Thomas Dixon


In a chapter dignified by the title “Racial Philosophy in Dixon’s Novels,” his biographer, Raymond A. Cook, points out that the man felt perfectly cordial to other minority groups—he liked Jews, Catholics, and, inexplicably, was particularly fond of Turks. To him, the spectral foe of his youth, the imaginary night riders that the small boy had awaited behind his shotgun, was the only true enemy. And the only true heroes were the saviors of his boyhood: although his books helped bring about the rebirth of the KKK in the 1920’s, Dixon denounced this “renegade” Klan as a band of ruffians and opportunists, unworthy of the lofty traditions of the original.

During the decade he devoted his efforts to making cautionary movies in his own studio—he was convinced he could outdo Griffith—and, when that fell through, to buying Florida land and building an artists’ colony in the North Carolina mountains. He lost heavily; in a few years he was broke. In 1939 a cerebral hemorrhage left Dixon a semi-invalid, but his hot, intemperate mind continued to function. He stuck to his writing, and was still on the barricades a few months after his stroke, when he finished the last of his twenty books, The Flaming Sword . In it, black Communists take over America and found the Soviet Republic of the United States. Dixon must have been bitter by this time; it is the only one of his race-struggle books that does not end with the re-establishment of white hegemony. He had high hopes for the novel, but his vogue had passed. One Southern critic saw the book as a relic, deserving “news treatment rather than literary criticism.” It didn’t sell.
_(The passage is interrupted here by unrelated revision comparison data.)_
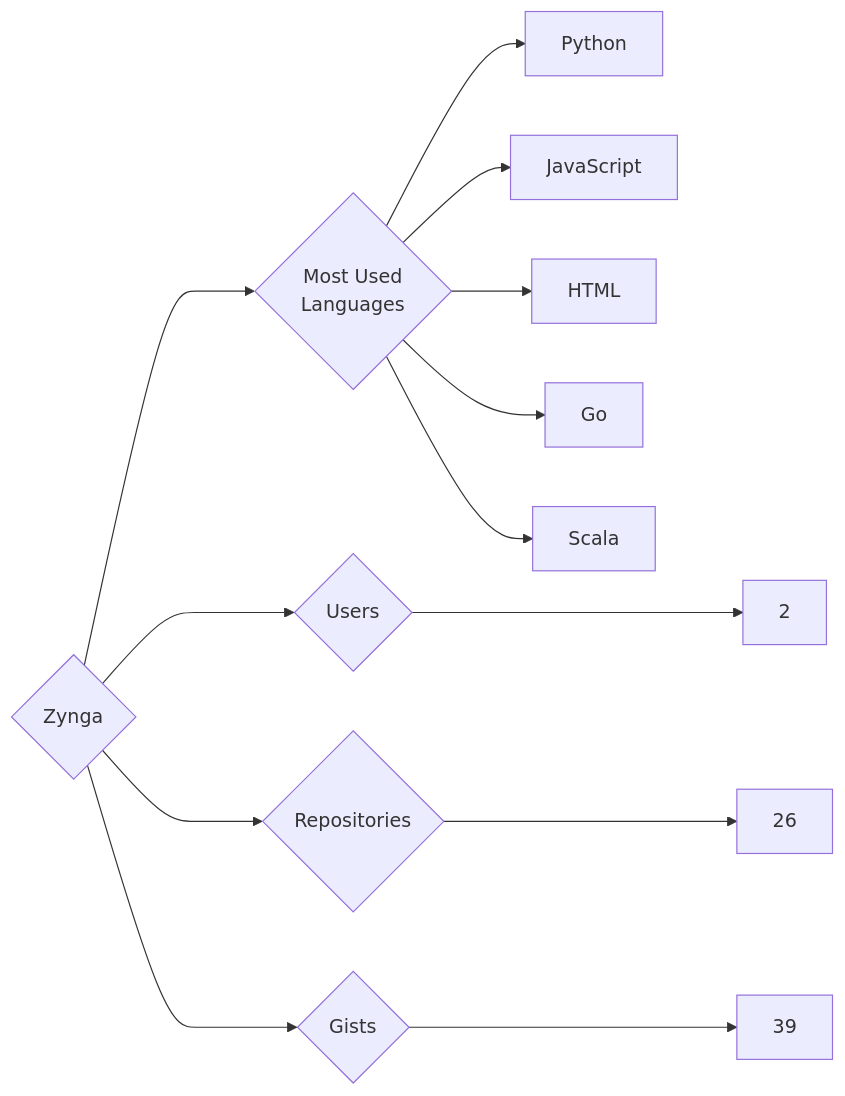
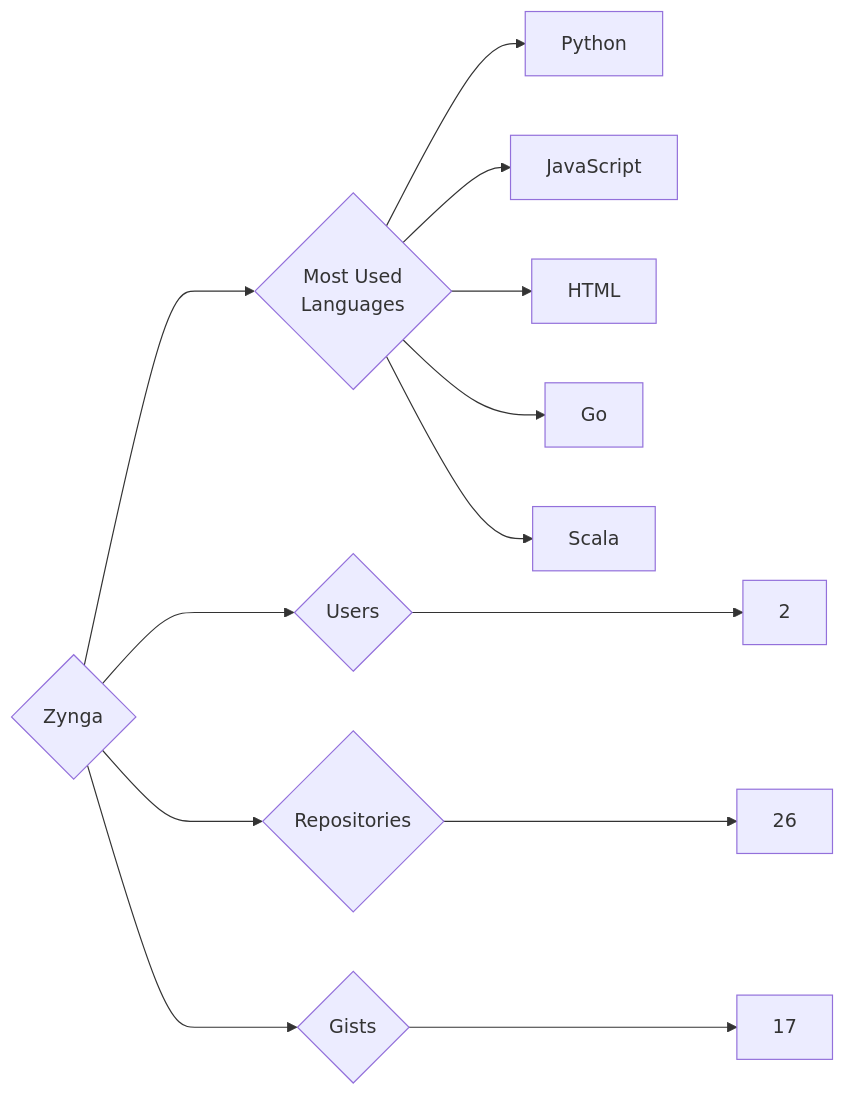
One commit to trickest/insiders changed the diagram in targets/Zynga/README.md. Above: the diagram before and after it, drawn with Mermaid. The commit also changed 765 other files, not shown here.

````diff
--- a/targets/Zynga/README.md
+++ b/targets/Zynga/README.md
@@ -3,13 +3,13 @@
 ```mermaid
 graph LR
 COMPANY_NAME{Zynga}
 COMPANY_NAME ---> U{Users} ---> UN[2]
 COMPANY_NAME ---> R{Repositories} ---> RN[26]
-COMPANY_NAME ---> G{Gists} ---> GN[39]
+COMPANY_NAME ---> G{Gists} ---> GN[17]
 COMPANY_NAME ---> ML{Most Used<br>Languages}
 ML --> Python[Python]
 ML --> JavaScript[JavaScript]
 ML --> HTML[HTML]
 ML --> Go[Go]
 ML --> Scala[Scala]
 ```
````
Dixon died in 1946. Sixty years earlier he had written a poem to his fiancée which included the lines, “A hell of restlessness, I have drained, drained.”